Data to use Start Marker
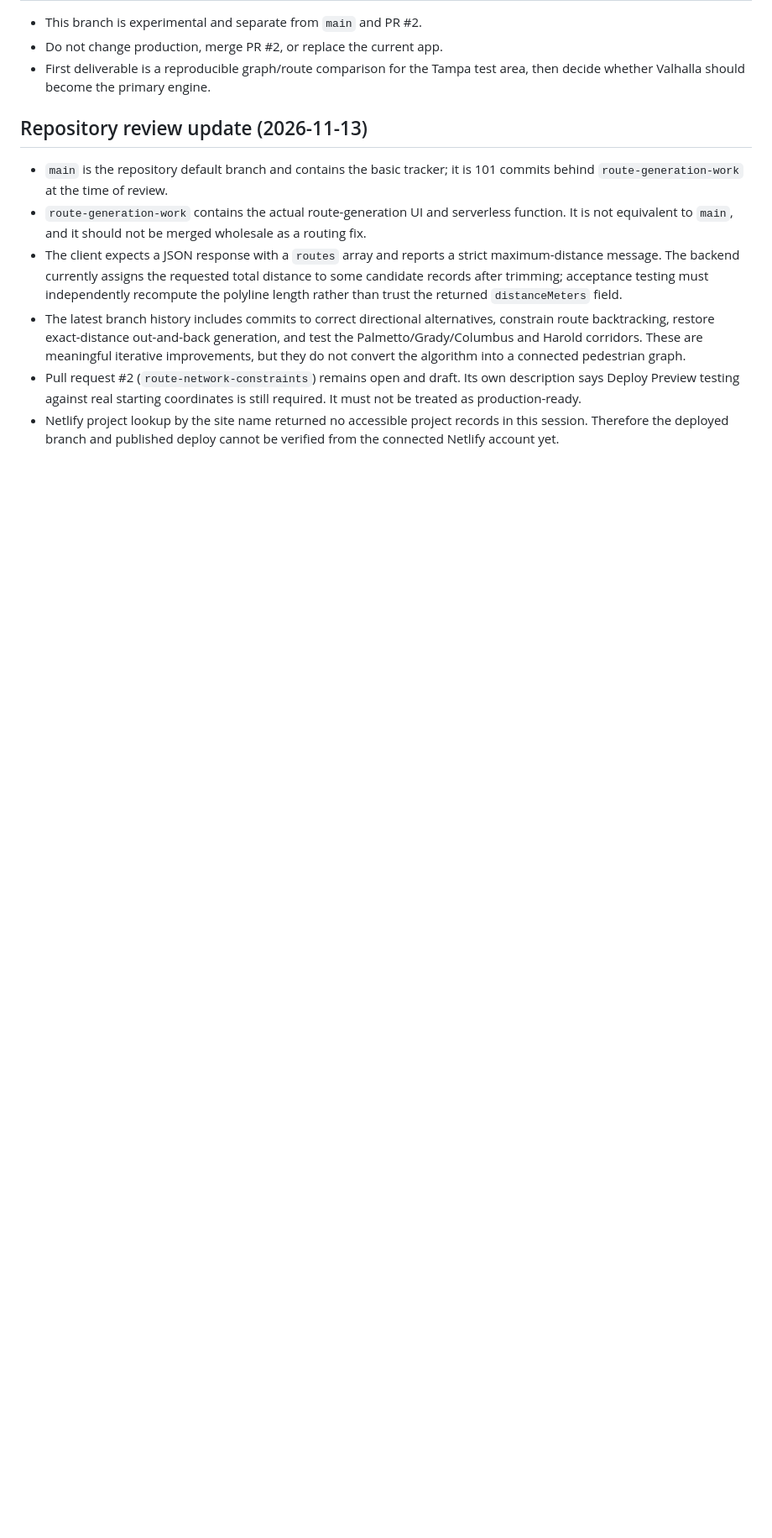
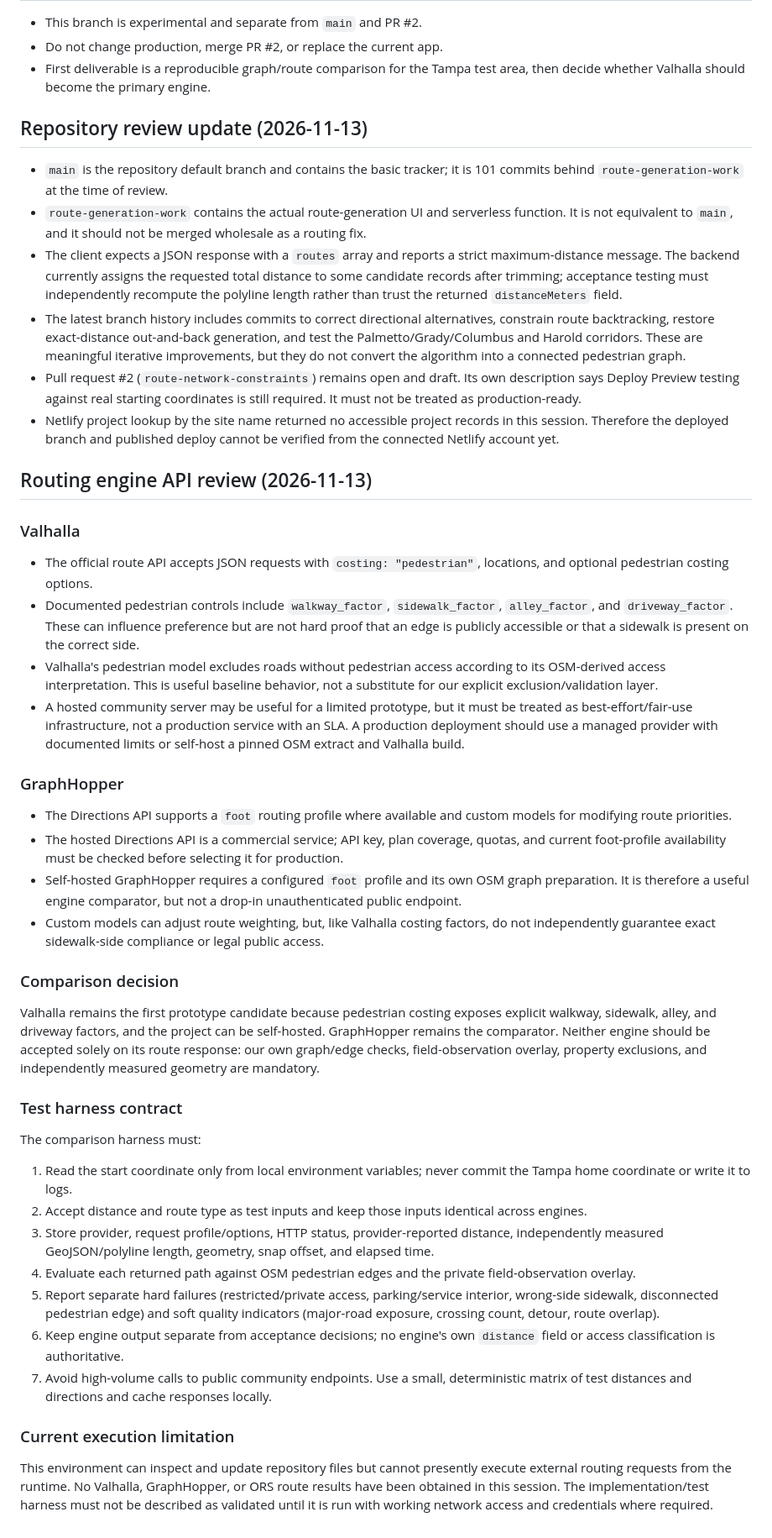
Before and after one commit to updog27/step-x-step, a Markdown page: docs/pedestrian-network-prototype.md, the part around the change. Shown at 84% size. GitHub-like rendering; blank space fills up the shorter version.

Commit message:
Add Valhalla and GraphHopper API comparison and harness contract

```diff
--- a/docs/pedestrian-network-prototype.md
+++ b/docs/pedestrian-network-prototype.md
@@ -53,3 +53,34 @@ OSM coverage and tags are incomplete. A route engine cannot establish actual sid
 - The latest branch history includes commits to correct directional alternatives, constrain route backtracking, restore exact-distance out-and-back generation, and test the Palmetto/Grady/Columbus and Harold corridors. These are meaningful iterative improvements, but they do not convert the algorithm into a connected pedestrian graph.
 - Pull request #2 (`route-network-constraints`) remains open and draft. Its own description says Deploy Preview testing against real starting coordinates is still required. It must not be treated as production-ready.
 - Netlify project lookup by the site name returned no accessible project records in this session. Therefore the deployed branch and published deploy cannot be verified from the connected Netlify account yet.
+
+
+## Routing engine API review (2026-11-13)
+
+### Valhalla
+- The official route API accepts JSON requests with `costing: "pedestrian"`, locations, and optional pedestrian costing options.
+- Documented pedestrian controls include `walkway_factor`, `sidewalk_factor`, `alley_factor`, and `driveway_factor`. These can influence preference but are not hard proof that an edge is publicly accessible or that a sidewalk is present on the correct side.
+- Valhalla's pedestrian model excludes roads without pedestrian access according to its OSM-derived access interpretation. This is useful baseline behavior, not a substitute for our explicit exclusion/validation layer.
+- A hosted community server may be useful for a limited prototype, but it must be treated as best-effort/fair-use infrastructure, not a production service with an SLA. A production deployment should use a managed provider with documented limits or self-host a pinned OSM extract and Valhalla build.
+
+### GraphHopper
+- The Directions API supports a `foot` routing profile where available and custom models for modifying route priorities.
+- The hosted Directions API is a commercial service; API key, plan coverage, quotas, and current foot-profile availability must be checked before selecting it for production.
+- Self-hosted GraphHopper requires a configured `foot` profile and its own OSM graph preparation. It is therefore a useful engine comparator, but not a drop-in unauthenticated public endpoint.
+- Custom models can adjust route weighting, but, like Valhalla costing factors, do not independently guarantee exact sidewalk-side compliance or legal public access.
+
+### Comparison decision
+Valhalla remains the first prototype candidate because pedestrian costing exposes explicit walkway, sidewalk, alley, and driveway factors, and the project can be self-hosted. GraphHopper remains the comparator. Neither engine should be accepted solely on its route response: our own graph/edge checks, field-observation overlay, property exclusions, and independently measured geometry are mandatory.
+
+### Test harness contract
+The comparison harness must:
+1. Read the start coordinate only from local environment variables; never commit the Tampa home coordinate or write it to logs.
+2. Accept distance and route type as test inputs and keep those inputs identical across engines.
+3. Store provider, request profile/options, HTTP status, provider-reported distance, independently measured GeoJSON/polyline length, geometry, snap offset, and elapsed time.
+4. Evaluate each returned path against OSM pedestrian edges and the private field-observation overlay.
+5. Report separate hard failures (restricted/private access, parking/service interior, wrong-side sidewalk, disconnected pedestrian edge) and soft quality indicators (major-road exposure, crossing count, detour, route overlap).
+6. Keep engine output separate from acceptance decisions; no engine's own `distance` field or access classification is authoritative.
+7. Avoid high-volume calls to public community endpoints. Use a small, deterministic matrix of test distances and directions and cache responses locally.
+
+### Current execution limitation
+This environment can inspect and update repository files but cannot presently execute external routing requests from the runtime. No Valhalla, GraphHopper, or ORS route results have been obtained in this session. The implementation/test harness must not be described as validated until it is run with working network access and credentials where required.
```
Data to use End Marker
■ **Task**
Your answer must be an exact copy of every entry, with no pictures in it.

■ **Exercise output**
Before and after one commit to updog27/step-x-step, a Markdown page: docs/pedestrian-network-prototype.md, the part around the change. Shown at 84% size. GitHub-like rendering; blank space fills up the shorter version.

Commit message:
Add Valhalla and GraphHopper API comparison and harness contract

```diff
--- a/docs/pedestrian-network-prototype.md
+++ b/docs/pedestrian-network-prototype.md
@@ -53,3 +53,34 @@ OSM coverage and tags are incomplete. A route engine cannot establish actual sid
 - The latest branch history includes commits to correct directional alternatives, constrain route backtracking, restore exact-distance out-and-back generation, and test the Palmetto/Grady/Columbus and Harold corridors. These are meaningful iterative improvements, but they do not convert the algorithm into a connected pedestrian graph.
 - Pull request #2 (`route-network-constraints`) remains open and draft. Its own description says Deploy Preview testing against real starting coordinates is still required. It must not be treated as production-ready.
 - Netlify project lookup by the site name returned no accessible project records in this session. Therefore the deployed branch and published deploy cannot be verified from the connected Netlify account yet.
+
+
+## Routing engine API review (2026-11-13)
+
+### Valhalla
+- The official route API accepts JSON requests with `costing: "pedestrian"`, locations, and optional pedestrian costing options.
+- Documented pedestrian controls include `walkway_factor`, `sidewalk_factor`, `alley_factor`, and `driveway_factor`. These can influence preference but are not hard proof that an edge is publicly accessible or that a sidewalk is present on the correct side.
+- Valhalla's pedestrian model excludes roads without pedestrian access according to its OSM-derived access interpretation. This is useful baseline behavior, not a substitute for our explicit exclusion/validation layer.
+- A hosted community server may be useful for a limited prototype, but it must be treated as best-effort/fair-use infrastructure, not a production service with an SLA. A production deployment should use a managed provider with documented limits or self-host a pinned OSM extract and Valhalla build.
+
+### GraphHopper
+- The Directions API supports a `foot` routing profile where available and custom models for modifying route priorities.
+- The hosted Directions API is a commercial service; API key, plan coverage, quotas, and current foot-profile availability must be checked before selecting it for production.
+- Self-hosted GraphHopper requires a configured `foot` profile and its own OSM graph preparation. It is therefore a useful engine comparator, but not a drop-in unauthenticated public endpoint.
+- Custom models can adjust route weighting, but, like Valhalla costing factors, do not independently guarantee exact sidewalk-side compliance or legal public access.
+
+### Comparison decision
+Valhalla remains the first prototype candidate because pedestrian costing exposes explicit walkway, sidewalk, alley, and driveway factors, and the project can be self-hosted. GraphHopper remains the comparator. Neither engine should be accepted solely on its route response: our own graph/edge checks, field-observation overlay, property exclusions, and independently measured geometry are mandatory.
+
+### Test harness contract
+The comparison harness must:
+1. Read the start coordinate only from local environment variables; never commit the Tampa home coordinate or write it to logs.
+2. Accept distance and route type as test inputs and keep those inputs identical across engines.
+3. Store provider, request profile/options, HTTP status, provider-reported distance, independently measured GeoJSON/polyline length, geometry, snap offset, and elapsed time.
+4. Evaluate each returned path against OSM pedestrian edges and the private field-observation overlay.
+5. Report separate hard failures (restricted/private access, parking/service interior, wrong-side sidewalk, disconnected pedestrian edge) and soft quality indicators (major-road exposure, crossing count, detour, route overlap).
+6. Keep engine output separate from acceptance decisions; no engine's own `distance` field or access classification is authoritative.
+7. Avoid high-volume calls to public community endpoints. Use a small, deterministic matrix of test distances and directions and cache responses locally.
+
+### Current execution limitation
+This environment can inspect and update repository files but cannot presently execute external routing requests from the runtime. No Valhalla, GraphHopper, or ORS route results have been obtained in this session. The implementation/test harness must not be described as validated until it is run with working network access and credentials where required.
```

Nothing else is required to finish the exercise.